Nearly 2 Million Workers Expected to Rejoin US Labor Force When Federal UI Bonus Ends

By Author:
126 0
Ray Liberge (R) interviews for a job as a line cook with a human resources manager before being hired during a Zislis Group job fair at The Brew Hall on June 23, 2021 in Torrance, California. As many as 1.84 million Americans may return to work when the Biden administration’s additional $300 per week in unemployment insurance payouts come to a full stop
Ray Liberge (R) interviews for a job as a line cook with a human resources manager before being hired during a Zislis Group job fair at The Brew Hall on June 23, 2021 in Torrance, California. As many as 1.84 million Americans may return to work when the Biden administration’s additional $300 per week in unemployment insurance payouts come to a full stop. (Image: PATRICK T. FALLON/AFP via Getty Images)

The U.S. economy is projected to regain 1.84 million workers when federally sponsored COVID-19 unemployment insurance benefits end, a new survey says. 

A July 14 article by analyst firm Morning Consult, relying on a poll the company conducted with 5,000 U.S. adults between June 22 and 24, discovered that while less than a third of UI recipients surveyed had turned down job offers during the pandemic, it was notable that “under half of those rejections were directly attributable to the generosity of UI benefits.”

Overall, Morning Consult found the top five reasons respondents who collect UI gave for turning down their employment opportunity were:

  1. Child care obligations – 14 percent;
  2. COVID-19 or reasons associated with the pandemic – 13 percent;
  3. Unemployment Insurance is paying enough money to keep them comfortable – 13 percent;
  4. Health or medical limitations – 13 percent; and
  5. Job offers paid poorly – 12 percent.

11 percent also were listed to have declined as a result of the prospective job not allowing respondents to work from home. 

Morning Consult penned the 1.84 million figure based on the week of June 19’s unemployment statistics, which showed 14.1 million adults were receiving unemployment benefits calculated by the 13 percent who responded they turned down job offers because the faucet UI provided was sufficient to sustain their livelihoods.

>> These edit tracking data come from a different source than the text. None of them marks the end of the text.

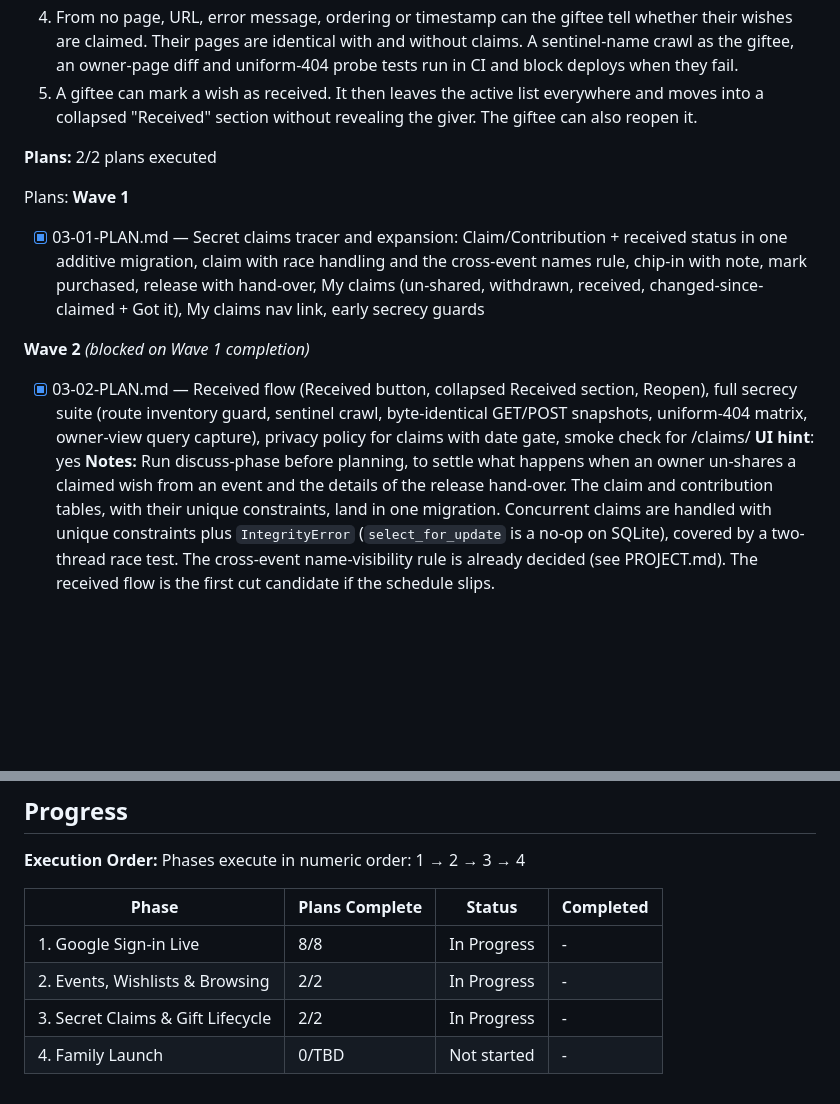
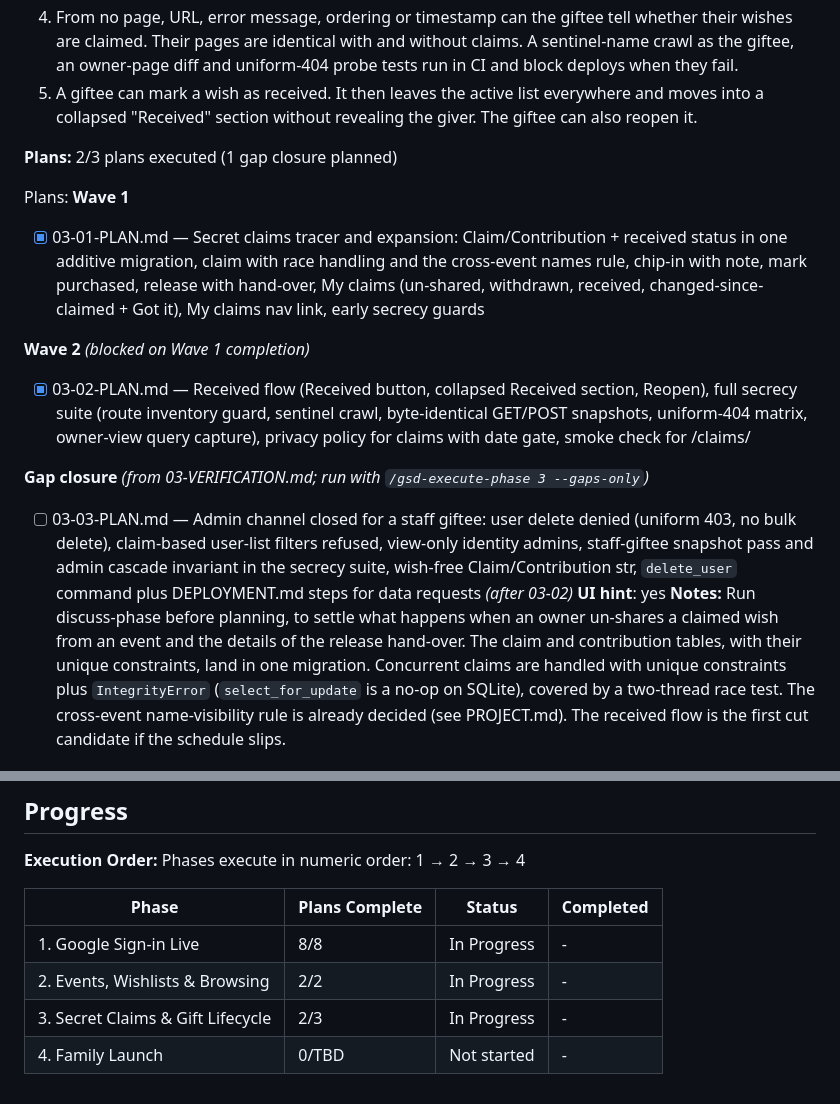
Before and after one commit to ciakval/gifter, a Markdown page: .planning/ROADMAP.md, 2 parts joined by grey strips. Drawn GitHub-style; blank space fills up the shorter version.

Commit message:
docs(03): gap closure plan 03-03 (admin secrecy leak)

```diff
--- a/.planning/ROADMAP.md
+++ b/.planning/ROADMAP.md
@@ -103,7 +103,7 @@ Plans:
   4. From no page, URL, error message, ordering or timestamp can the giftee tell whether their wishes are claimed. Their pages are identical with and without claims. A sentinel-name crawl as the giftee, an owner-page diff and uniform-404 probe tests run in CI and block deploys when they fail.
   5. A giftee can mark a wish as received. It then leaves the active list everywhere and moves into a collapsed "Received" section without revealing the giver. The giftee can also reopen it.
 
-**Plans:** 2/2 plans executed
+**Plans:** 2/3 plans executed (1 gap closure planned)
 
 Plans:
 **Wave 1**
@@ -111,6 +111,9 @@ Plans:
 
 **Wave 2** *(blocked on Wave 1 completion)*
 - [x] 03-02-PLAN.md — Received flow (Received button, collapsed Received section, Reopen), full secrecy suite (route inventory guard, sentinel crawl, byte-identical GET/POST snapshots, uniform-404 matrix, owner-view query capture), privacy policy for claims with date gate, smoke check for /claims/
+
+**Gap closure** *(from 03-VERIFICATION.md; run with `/gsd-execute-phase 3 --gaps-only`)*
+- [ ] 03-03-PLAN.md — Admin channel closed for a staff giftee: user delete denied (uniform 403, no bulk delete), claim-based user-list filters refused, view-only identity admins, staff-giftee snapshot pass and admin cascade invariant in the secrecy suite, wish-free Claim/Contribution str, `delete_user` command plus DEPLOYMENT.md steps for data requests *(after 03-02)*
 **UI hint**: yes
 **Notes:** Run discuss-phase before planning, to settle what happens when an owner un-shares a claimed wish from an event and the details of the release hand-over. The claim and contribution tables, with their unique constraints, land in one migration. Concurrent claims are handled with unique constraints plus `IntegrityError` (`select_for_update` is a no-op on SQLite), covered by a two-thread race test. The cross-event name-visibility rule is already decided (see PROJECT.md). The received flow is the first cut candidate if the schedule slips.
 
@@ -139,5 +142,5 @@ Phases execute in numeric order: 1 → 2 → 3 → 4
 |-------|----------------|--------|-----------|
 | 1. Google Sign-in Live | 8/8 | In Progress | - |
 | 2. Events, Wishlists & Browsing | 2/2 | In Progress | - |
-| 3. Secret Claims & Gift Lifecycle | 2/2 | In Progress | - |
+| 3. Secret Claims & Gift Lifecycle | 2/3 | In Progress | - |
 | 4. Family Launch | 0/TBD | Not started | - |
```
Also changed, not shown: 1 other file.
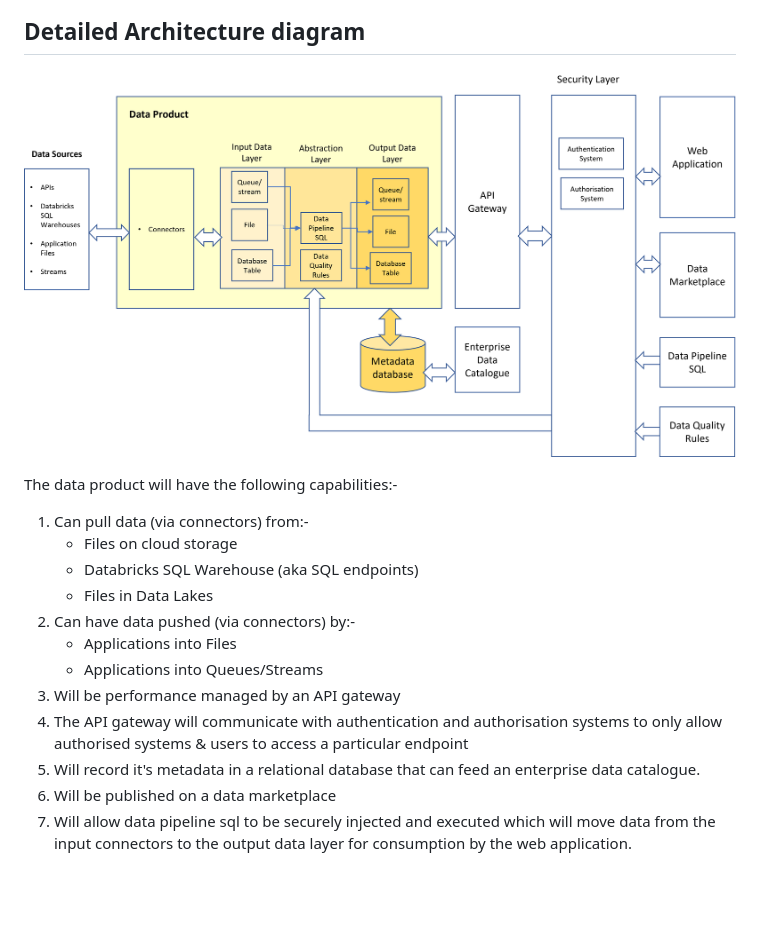
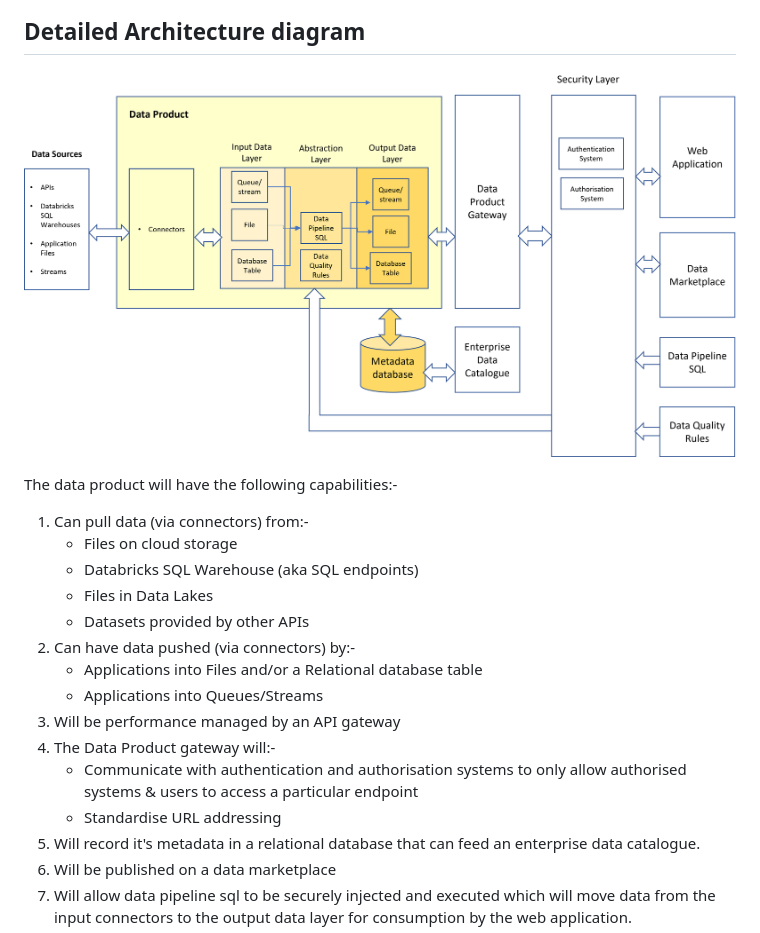
Before and after one commit to deytalytics/dataproductpoc-docs, a Markdown page: dp-architecture.md, the part around the change. GitHub-like rendering; pictures changed too: detailed-dp-architecture.png; blank space fills up the shorter version.

Commit message:
Changed reference from API gateway to Data Product Gateway to account for fact that access to Queues as well as Endpoints will be managed this way.

```diff
--- a/dp-architecture.md
+++ b/dp-architecture.md
@@ -45,11 +45,14 @@ The data product will have the following capabilities:-
    * Files on cloud storage
    * Databricks SQL Warehouse (aka SQL endpoints)
    * Files in Data Lakes
+   * Datasets provided by other APIs
 2. Can have data pushed (via connectors) by:-
-   * Applications into Files
+   * Applications into Files and/or a Relational database table
    * Applications into Queues/Streams
 3. Will be performance managed by an API gateway
-4. The API gateway will communicate with authentication and authorisation systems to only allow authorised systems & users to access a particular endpoint
+4. The Data Product gateway will:-
+   * Communicate with authentication and authorisation systems to only allow authorised systems & users to access a particular endpoint
+   * Standardise URL addressing
 5. Will record it's metadata in a relational database that can feed an enterprise data catalogue.
 6. Will be published on a data marketplace
 7. Will allow data pipeline sql to be securely injected and executed which will move data from the input connectors to the output data layer for consumption by the web application.
```
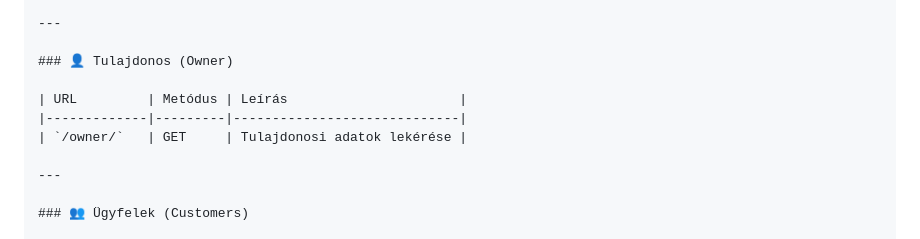
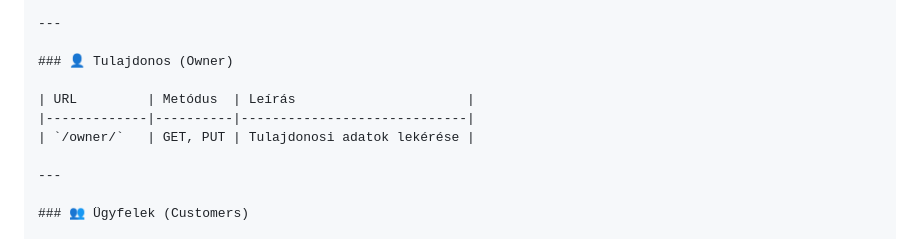
Before and after one commit to AtomAnti211/pro-insekta, a Markdown page: README.md, the part around the change. Rendered like a GitHub page.

Commit message:
Update owner endpoint documentation to include PUT method

```diff
--- a/README.md
+++ b/README.md
@@ -194,9 +194,9 @@ Az alábbi végpontok a `backend/insecta/urls.py` fájlban találhatók.
 
 ### 👤 Tulajdonos (Owner)
 
-| URL         | Metódus | Leírás                      |
-|-------------|---------|-----------------------------|
-| `/owner/`   | GET     | Tulajdonosi adatok lekérése |
+| URL         | Metódus  | Leírás                      |
+|-------------|----------|-----------------------------|
+| `/owner/`   | GET, PUT | Tulajdonosi adatok lekérése |
 
 ---
 
```
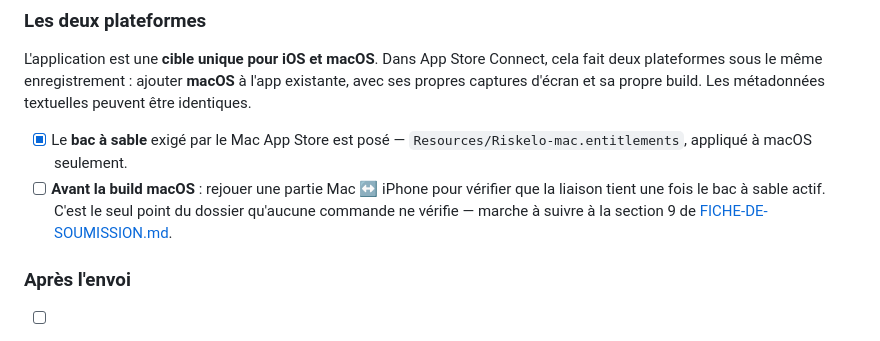
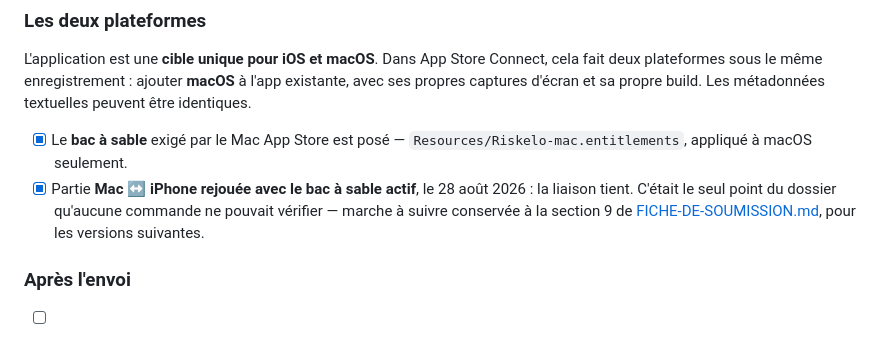
Before and after one commit to boboul-cloud/riskelo, a Markdown page: soumission/README.md, the part around the change. Rendered like a GitHub page.

```diff
--- a/soumission/README.md
+++ b/soumission/README.md
@@ -91,10 +91,11 @@ build. Les métadonnées textuelles peuvent être identiques.
 
 - [x] Le **bac à sable** exigé par le Mac App Store est posé —
       `Resources/Riskelo-mac.entitlements`, appliqué à macOS seulement.
-- [ ] **Avant la build macOS** : rejouer une partie Mac ↔ iPhone pour vérifier
-      que la liaison tient une fois le bac à sable actif. C'est le seul point
-      du dossier qu'aucune commande ne vérifie — marche à suivre à la
-      section 9 de [FICHE-DE-SOUMISSION.md](FICHE-DE-SOUMISSION.md).
+- [x] Partie **Mac ↔ iPhone rejouée avec le bac à sable actif**, le 28 août
+      2026 : la liaison tient. C'était le seul point du dossier qu'aucune
+      commande ne pouvait vérifier — marche à suivre conservée à la section 9
+      de [FICHE-DE-SOUMISSION.md](FICHE-DE-SOUMISSION.md), pour les versions
+      suivantes.
 
 ### Après l'envoi
 
```
Also changed, not shown: soumission/FICHE-DE-SOUMISSION.md (+13 -15 lines).
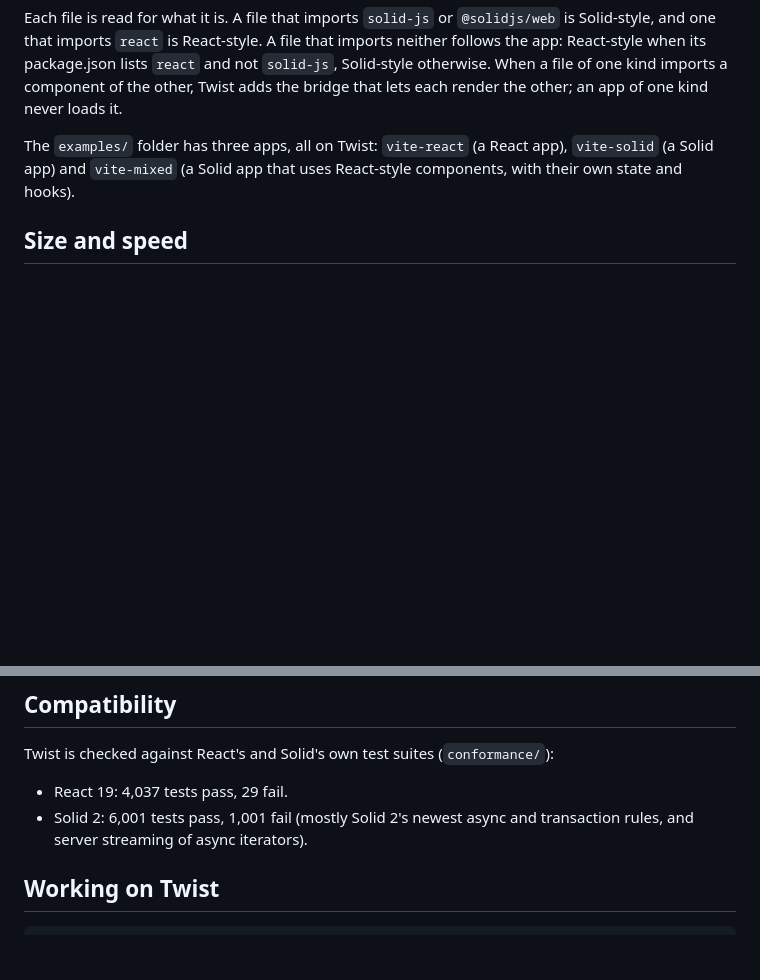
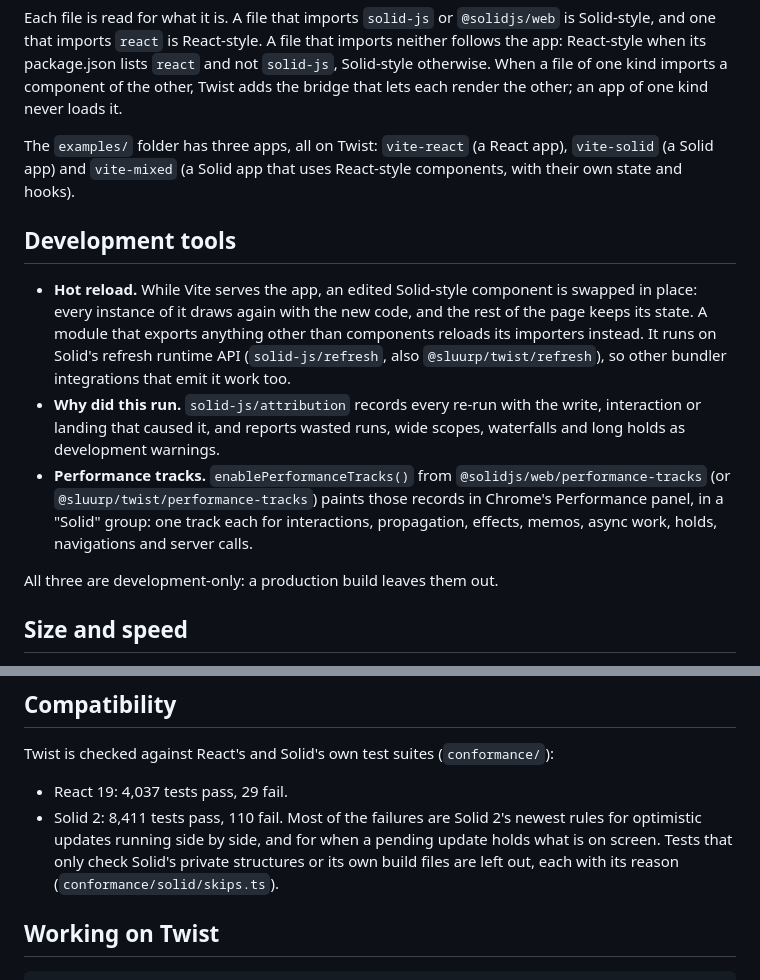
Before and after one commit to SluurpHQ/twist, a Markdown page: README.md, 2 parts joined by grey strips. Rendered like a GitHub page; blank space fills up the shorter version.

Commit message:
README: development tools (hot reload on the refresh runtime, attribution, performance tracks); conformance numbers now

```diff
--- a/README.md
+++ b/README.md
@@ -40,6 +40,20 @@ bridge that lets each render the other; an app of one kind never loads it.
 The `examples/` folder has three apps, all on Twist: `vite-react` (a React app), `vite-solid` (a Solid app) and
 `vite-mixed` (a Solid app that uses React-style components, with their own state and hooks).
 
+## Development tools
+
+- **Hot reload.** While Vite serves the app, an edited Solid-style component is swapped in place: every instance of it
+  draws again with the new code, and the rest of the page keeps its state. A module that exports anything other than
+  components reloads its importers instead. It runs on Solid's refresh runtime API (`solid-js/refresh`, also
+  `@sluurp/twist/refresh`), so other bundler integrations that emit it work too.
+- **Why did this run.** `solid-js/attribution` records every re-run with the write, interaction or landing that caused
+  it, and reports wasted runs, wide scopes, waterfalls and long holds as development warnings.
+- **Performance tracks.** `enablePerformanceTracks()` from `@solidjs/web/performance-tracks` (or
+  `@sluurp/twist/performance-tracks`) paints those records in Chrome's Performance panel, in a "Solid" group: one track
+  each for interactions, propagation, effects, memos, async work, holds, navigations and server calls.
+
+All three are development-only: a production build leaves them out.
+
 ## Size and speed
 
 Measured with the keyed table of [js-framework-benchmark](https://github.com/krausest/js-framework-benchmark), in
@@ -57,8 +71,9 @@ Chromium (milliseconds, lower is better; `bench/` in this repository):
 Twist is checked against React's and Solid's own test suites (`conformance/`):
 
 - React 19: 4,037 tests pass, 29 fail.
-- Solid 2: 6,001 tests pass, 1,001 fail (mostly Solid 2's newest async and transaction rules, and server streaming of
-  async iterators).
+- Solid 2: 8,411 tests pass, 110 fail. Most of the failures are Solid 2's newest rules for optimistic updates running
+  side by side, and for when a pending update holds what is on screen. Tests that only check Solid's private
+  structures or its own build files are left out, each with its reason (`conformance/solid/skips.ts`).
 
 ## Working on Twist
 
```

In March, the Biden administration and the House of Representatives and Senate the Democrats currently control pushed through the first of three enormous spending bills, coined as the America Rescue Plan, a $1.9 trillion partisan effort promoted as a national coronavirus relief package, but which allotted as little as 6 percent of its spending to actual public health or COVID-19 matters.

The America Rescue Plan gave those absorbing UI a $300 weekly bonus in addition to existing funds.

According to the Washington Examiner, the national average for state UI before the bonus was $387 per week. With the Biden administration’s bonus, the sum worked out to an equivalent full time wage of $17.17 per hour to stay at home.

As a result, Morning Consult said, “Over the past few months, as jobs growth in April and May underperformed, many business leaders and politicians argued that increased unemployment benefits included in the American Rescue Plan were preventing unemployment insurance recipients from accepting positions and looking for work.”

In response, Governors from 26 states terminated the federal UI buff voluntarily, eliminated access to the program for gig workers and independent contractors, and shortened the duration of UI benefits by anywhere from five to twelve weeks.

Surveyors found UI riders they spoke with were feeling the heat: 69 percent said they believed their lifeline would vanish by the end of August. 

The team also discovered that few UI recipients believed they were living better on insurance than they were while gainfully employed, “Only 20% of UI recipients who previously worked full time and 28% of workers who previously worked part-time indicated the money they receive from unemployment benefits does a better job of covering their basic expenses than the income they earned from working prior to receiving unemployment benefits.”

“These survey results strongly reject the narrative that all UI recipients are doing better financially than they were prior to the pandemic,” say the authors.

Morning Consult notes even if 1.84 million Americans do return to work, the damage caused by COVID-19 lockdown measures is deep and potentially far-reaching, as the economy will still be short 4.7 million jobs compared to February of 2020’s pre-pandemic life.